Oregon’s 2013 football season is a quarter of the way finished, and it started out just the way fans hoped it would.
The Ducks have been dominant and relentless. They’re allowing 9 points a game and scoring 61.3. Mark Helfrich and Scott Frost look comfortable in new roles, Marcus Mariota found his aim, and the team discovered a couple of budding new stars in Johnny Mundt and Thomas Tyner.
The defense has been stout on the front and tough in the secondary. Jason Quick of the Oregonian pointed out today that they’re allowing just 3.4 yards per rush and 4.5 yards per pass completion. It’s true that the competition hasn’t been good, three inept offenses, but it’s also true that the Oregon starters may play more during the PAC-12 schedule.
Life’s a beach: it never rains in Autzen Stadium, but late September in Oregon, there are a lot of great places to be on a bye week.
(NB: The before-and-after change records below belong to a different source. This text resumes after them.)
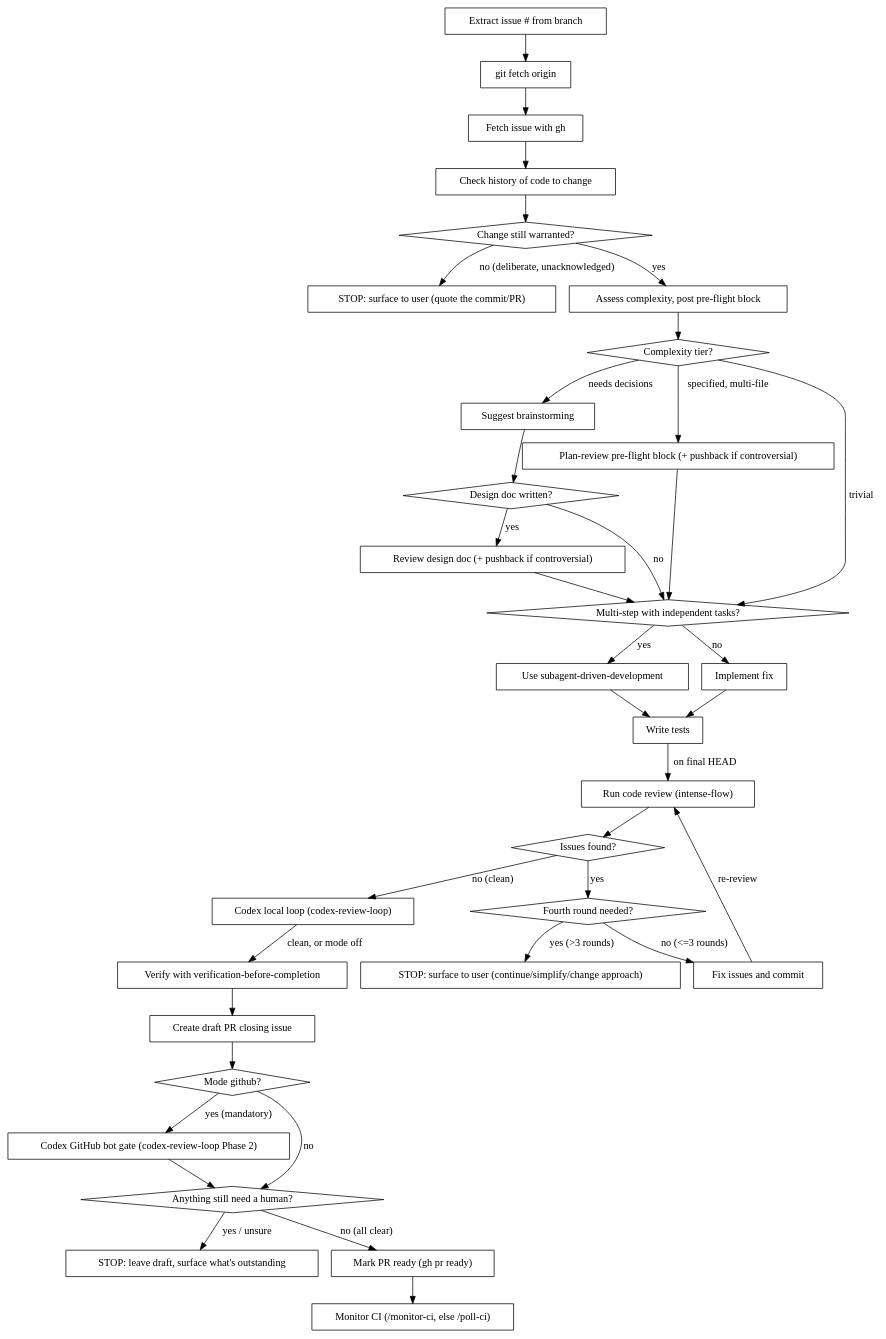
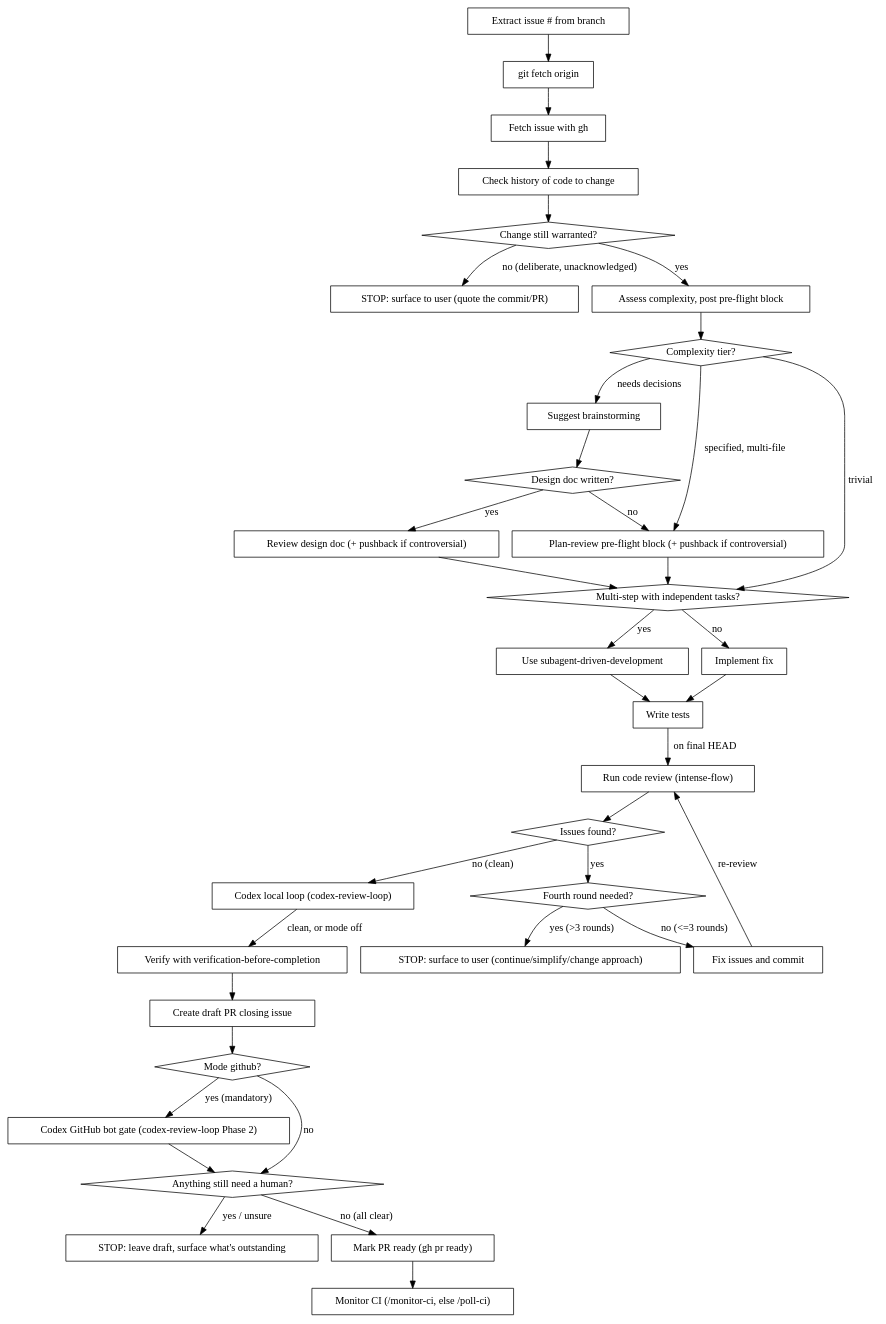
One commit to oalders/kitchen-sink changed the diagram in commands/fix-gh-issue.md. Above: the diagram before and after it, drawn with Graphviz. The commit also changed other lines of this file and 1 other file, not shown here.

First line of the commit message:
fix-gh-issue: address review round 2 for #91

````diff
--- a/commands/fix-gh-issue.md
+++ b/commands/fix-gh-issue.md
@@ -66,70 +66,70 @@
 ```dot
 digraph fix_issue {
     "Extract issue # from branch" [shape=box];
     "git fetch origin" [shape=box];
     "Fetch issue with gh" [shape=box];
     "Check history of code to change" [shape=box];
     "Change still warranted?" [shape=diamond];
     "STOP: surface to user (quote the commit/PR)" [shape=box];
     "Assess complexity, post pre-flight block" [shape=box];
     "Complexity tier?" [shape=diamond];
     "Suggest brainstorming" [shape=box];
     "Design doc written?" [shape=diamond];
     "Review design doc (+ pushback if controversial)" [shape=box];
     "Plan-review pre-flight block (+ pushback if controversial)" [shape=box];
     "Multi-step with independent tasks?" [shape=diamond];
     "Use subagent-driven-development" [shape=box];
     "Implement fix" [shape=box];
     "Write tests" [shape=box];
     "Run code review (intense-flow)" [shape=box];
     "Issues found?" [shape=diamond];
     "Fourth round needed?" [shape=diamond];
     "STOP: surface to user (continue/simplify/change approach)" [shape=box];
     "Fix issues and commit" [shape=box];
     "Codex local loop (codex-review-loop)" [shape=box];
     "Verify with verification-before-completion" [shape=box];
     "Create draft PR closing issue" [shape=box];
     "Mode github?" [shape=diamond];
     "Codex GitHub bot gate (codex-review-loop Phase 2)" [shape=box];
     "Anything still need a human?" [shape=diamond];
     "STOP: leave draft, surface what's outstanding" [shape=box];
     "Mark PR ready (gh pr ready)" [shape=box];
     "Monitor CI (/monitor-ci, else /poll-ci)" [shape=box];
 
     "Extract issue # from branch" -> "git fetch origin";
     "git fetch origin" -> "Fetch issue with gh";
     "Fetch issue with gh" -> "Check history of code to change";
     "Check history of code to change" -> "Change still warranted?";
     "Change still warranted?" -> "STOP: surface to user (quote the commit/PR)" [label="no (deliberate, unacknowledged)"];
     "Change still warranted?" -> "Assess complexity, post pre-flight block" [label="yes"];
     "Assess complexity, post pre-flight block" -> "Complexity tier?";
     "Complexity tier?" -> "Suggest brainstorming" [label="needs decisions"];
     "Complexity tier?" -> "Plan-review pre-flight block (+ pushback if controversial)" [label="specified, multi-file"];
     "Complexity tier?" -> "Multi-step with independent tasks?" [label="trivial"];
     "Plan-review pre-flight block (+ pushback if controversial)" -> "Multi-step with independent tasks?";
     "Suggest brainstorming" -> "Design doc written?";
     "Design doc written?" -> "Review design doc (+ pushback if controversial)" [label="yes"];
-    "Design doc written?" -> "Multi-step with independent tasks?" [label="no"];
+    "Design doc written?" -> "Plan-review pre-flight block (+ pushback if controversial)" [label="no"];
     "Review design doc (+ pushback if controversial)" -> "Multi-step with independent tasks?";
     "Multi-step with independent tasks?" -> "Use subagent-driven-development" [label="yes"];
     "Multi-step with independent tasks?" -> "Implement fix" [label="no"];
     "Use subagent-driven-development" -> "Write tests";
     "Implement fix" -> "Write tests";
     "Write tests" -> "Run code review (intense-flow)" [label="on final HEAD"];
     "Run code review (intense-flow)" -> "Issues found?";
     "Issues found?" -> "Fourth round needed?" [label="yes"];
     "Fourth round needed?" -> "STOP: surface to user (continue/simplify/change approach)" [label="yes (>3 rounds)"];
     "Fourth round needed?" -> "Fix issues and commit" [label="no (<=3 rounds)"];
     "Fix issues and commit" -> "Run code review (intense-flow)" [label="re-review"];
     "Issues found?" -> "Codex local loop (codex-review-loop)" [label="no (clean)"];
     "Codex local loop (codex-review-loop)" -> "Verify with verification-before-completion" [label="clean, or mode off"];
     "Verify with verification-before-completion" -> "Create draft PR closing issue";
     "Create draft PR closing issue" -> "Mode github?";
     "Mode github?" -> "Codex GitHub bot gate (codex-review-loop Phase 2)" [label="yes (mandatory)"];
     "Mode github?" -> "Anything still need a human?" [label="no"];
     "Codex GitHub bot gate (codex-review-loop Phase 2)" -> "Anything still need a human?";
     "Anything still need a human?" -> "STOP: leave draft, surface what's outstanding" [label="yes / unsure"];
     "Anything still need a human?" -> "Mark PR ready (gh pr ready)" [label="no (all clear)"];
     "Mark PR ready (gh pr ready)" -> "Monitor CI (/monitor-ci, else /poll-ci)";
 }
 ```
````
Nick Aliotti remains unimpressed. The 20-year Oregon coaching veteran wants his unit to focus on a different opponent: how great they can be. “The enemy of great is good,’’ he told Quick. “We are trying to run away from good and be great.’’
Oregon plays the bye week perfectly. That’s not at all derisive; at some schools the bye week becomes a grind. With the legendary two weeks to prepare coaches overload players on new schemes and extra drills, hammering the group with the need to stay focused. Instead, the Ducks concentrate on developing younger players at practice, and after today’s workout Helfrich gave the team a long weekend off to recharge. Many players will use the extra time to go home, Mariota and Tyner included. The season is a grind for young minds, and it’s good to get away from football for a little while. They’ll come back on Monday with fresh legs and renewed enthusiasm.
While the Ducks are idle, PAC-12 play heats up this weekend with the first conference showdown involving ranked teams when #23 Arizona State travels to #5 Stanford 4 p.m. on Fox. Both teams are 2-0.
The game is a contrast of styles that should tell a lot about the conference race. Arizona State spreads the field and runs an attack a little like Oregon with a dual threat quarterback in Taylor Kelly and an offense built around Zone-Read. Kelly’s thrown for 652 yards and 5 tds this season. Stanford likes to pound the ball behind a big offensive line, relying on their defense to control games. Their quarterback Kevin Hogan is efficient, mobile and doesn’t make many mistakes. Tailback Tyler Gaffney has 40 carries for 236 yards and three tds so far, 5.9 yards per carry.
Stanford is enigmatic. Highly-ranked and picked by many to win the PAC-12 Championship and challenge Alabama for the national title, they haven’t looked dominating in two plain-vanilla wins over San Jose State and Army to start the year. Never seriously threatened in either game, they haven’t had to show much of the playbook. The Cardinal typically have great success with their play-action passing game: this season wide receiver Ty Montgomery already has 10 catches for 211 yards and 2 tds, an average of 21.1 yards a catch. Against Army Hogan hit Montgomery for a 46-yard td; in the San Jose State he connected for a 40-yarder to Devon Cajuste.
Most of the rest of the PAC-12 schedule are tomato can opponents in paycheck games. 2-1 Utah State travels to USC. The Trojans seem to have found an offense against Boston College, and in doing so they’re reclaiming a piece of their legacy: so far this season they’re running the football 62% of the time, a move that helps keep pressure off new quarterback Cody Kessler. 2-1 Oregon State is at 0-2 San Diego State. The Aztecs have allowed 41 points a game in their two losses. They rank 118th on defense, and 121st on offense, scoring just 13 points a game.
It’s a good weekend to go fishing, take a loved one on a walk, or clean the gutters. Tune in for a half of ASU-Stanford. Have one last barbecue, and when you crack open a cold beverage of your choice, drink deep, and enjoy the satisfying after taste of a 3-0 start. On Monday, everybody will have clear eyes and full hearts, with nine games to play for the conference title.